However, their bowlers imploded under the carnage of Joe Root and Co. In the second game, they managed to cross the finish line, but only after the Afghans had run them close. In a must-win game against the West Indies at Nagpur, the famed Proteas batters were in knots against the Windies spinners. By the fifth over, they were 3/20, and suddenly the Faf Du Plessis-led looked like they were doing their best to wrestle back the chokers tag. Badree and Benn picked up crucial wickets upfront, and Gayle too chipped in with the ball, finishing with figures of 2/17. De Kock put up some resistance, but eventually a score of 122 was 20 runs short of a par score on a tricky Nagpur wicket.
Proteas came out with conviction. The spinners, especially Tahir and Phangiso, were brilliant, taking four wickets between them. They were well complemented by medium pacer Wiese who finished with 1/19 in his four overs. With the West Indies needing 20 runs in their final two overs, you thought the Proteas might just pull this one. But a nervy Rabada fluffed his opportunity in his final over, and the choke was once again back on the South Africans.
The Nagpur loss meant they would have to wait in the confines of the hotel rooms, anxiously figuring out how the England-Sri Lanka game would pan out.
A narrow 10-run win by England against Sri Lanka the other night at the Feroz Shah Kotla, sealed their chances for good. Yet another early exit at an ICC event.
Ahead of their inconsequential league game against Sri Lanka, Hashim Amla put up a more measured stance, a contrast to the “inconsolable” De Villiers a year ago. Amla was frank when he said the reason for their early exit was because their batting and bowling did not click.
“Yes, the results are obviously disappointing. We have not played our best cricket throughout this tournament. We did not have a game where our batting and bowling clicked at the same time. We were not consistent enough.”
The 32-year-old added that it was not an ideal situation if the team’s fate in an event depended on results from other games. Going forward, he was hopeful of a turnaround.

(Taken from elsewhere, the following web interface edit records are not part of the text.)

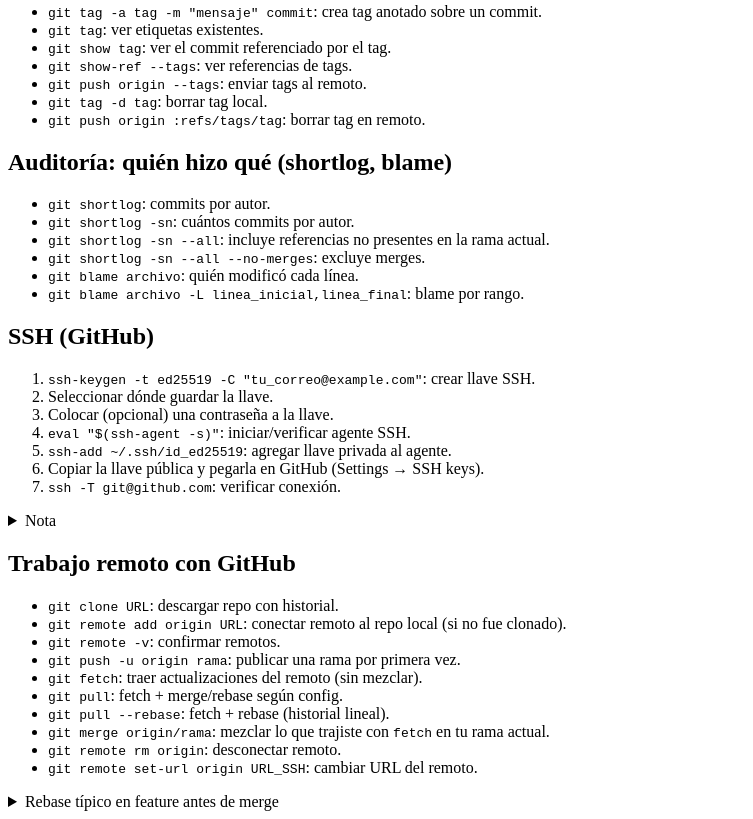
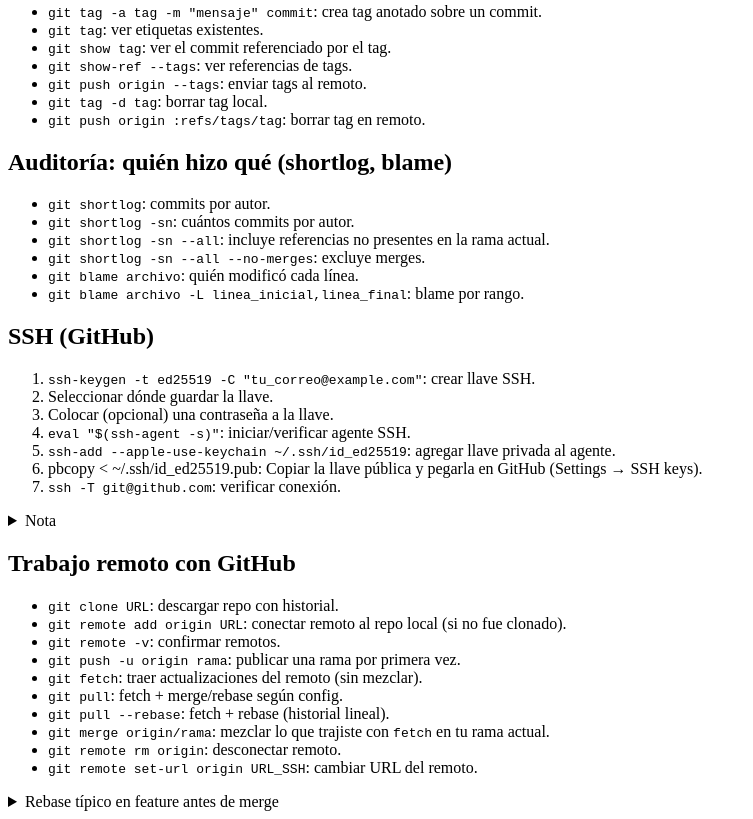
Before and after one commit to AJVP1/git-github, a plain HTML site: page index.html in a window 1280 px wide. Shown: the part 1978-2797 px from the top of the page, without its empty margins (0-753 px from the left). Drawn offline with Linux system fonts and the light colour scheme.

Commit message:
listo html

```diff
--- a/index.html
+++ b/index.html
@@ -3,6 +3,7 @@
   <head>
     <meta charset="utf-8" />
     <meta name="viewport" content="width=device-width, initial-scale=1" />
+    <link rel="stylesheet" href="styles.css" />
     <title>Comandos de Git y GitHub</title>
   </head>
   <body>
@@ -316,11 +317,12 @@ git checkout main</pre
             <code>eval "$(ssh-agent -s)"</code>: iniciar/verificar agente SSH.
           </li>
           <li>
-            <code>ssh-add ~/.ssh/id_ed25519</code>: agregar llave privada al
-            agente.
+            <code>ssh-add --apple-use-keychain ~/.ssh/id_ed25519</code>: agregar
+            llave privada al agente.
           </li>
           <li>
-            Copiar la llave pública y pegarla en GitHub (Settings → SSH keys).
+            pbcopy < ~/.ssh/id_ed25519.pub: Copiar la llave pública y pegarla en
+            GitHub (Settings → SSH keys).
           </li>
           <li><code>ssh -T git@github.com</code>: verificar conexión.</li>
         </ol>
```
Also changed, not shown: styles.css (added).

A hope more than an assurance that South Africa would break their jinx at next year’s Champions Trophy in England. For all the die-hard fans following South African cricket, all they can now do is wait for June 2017.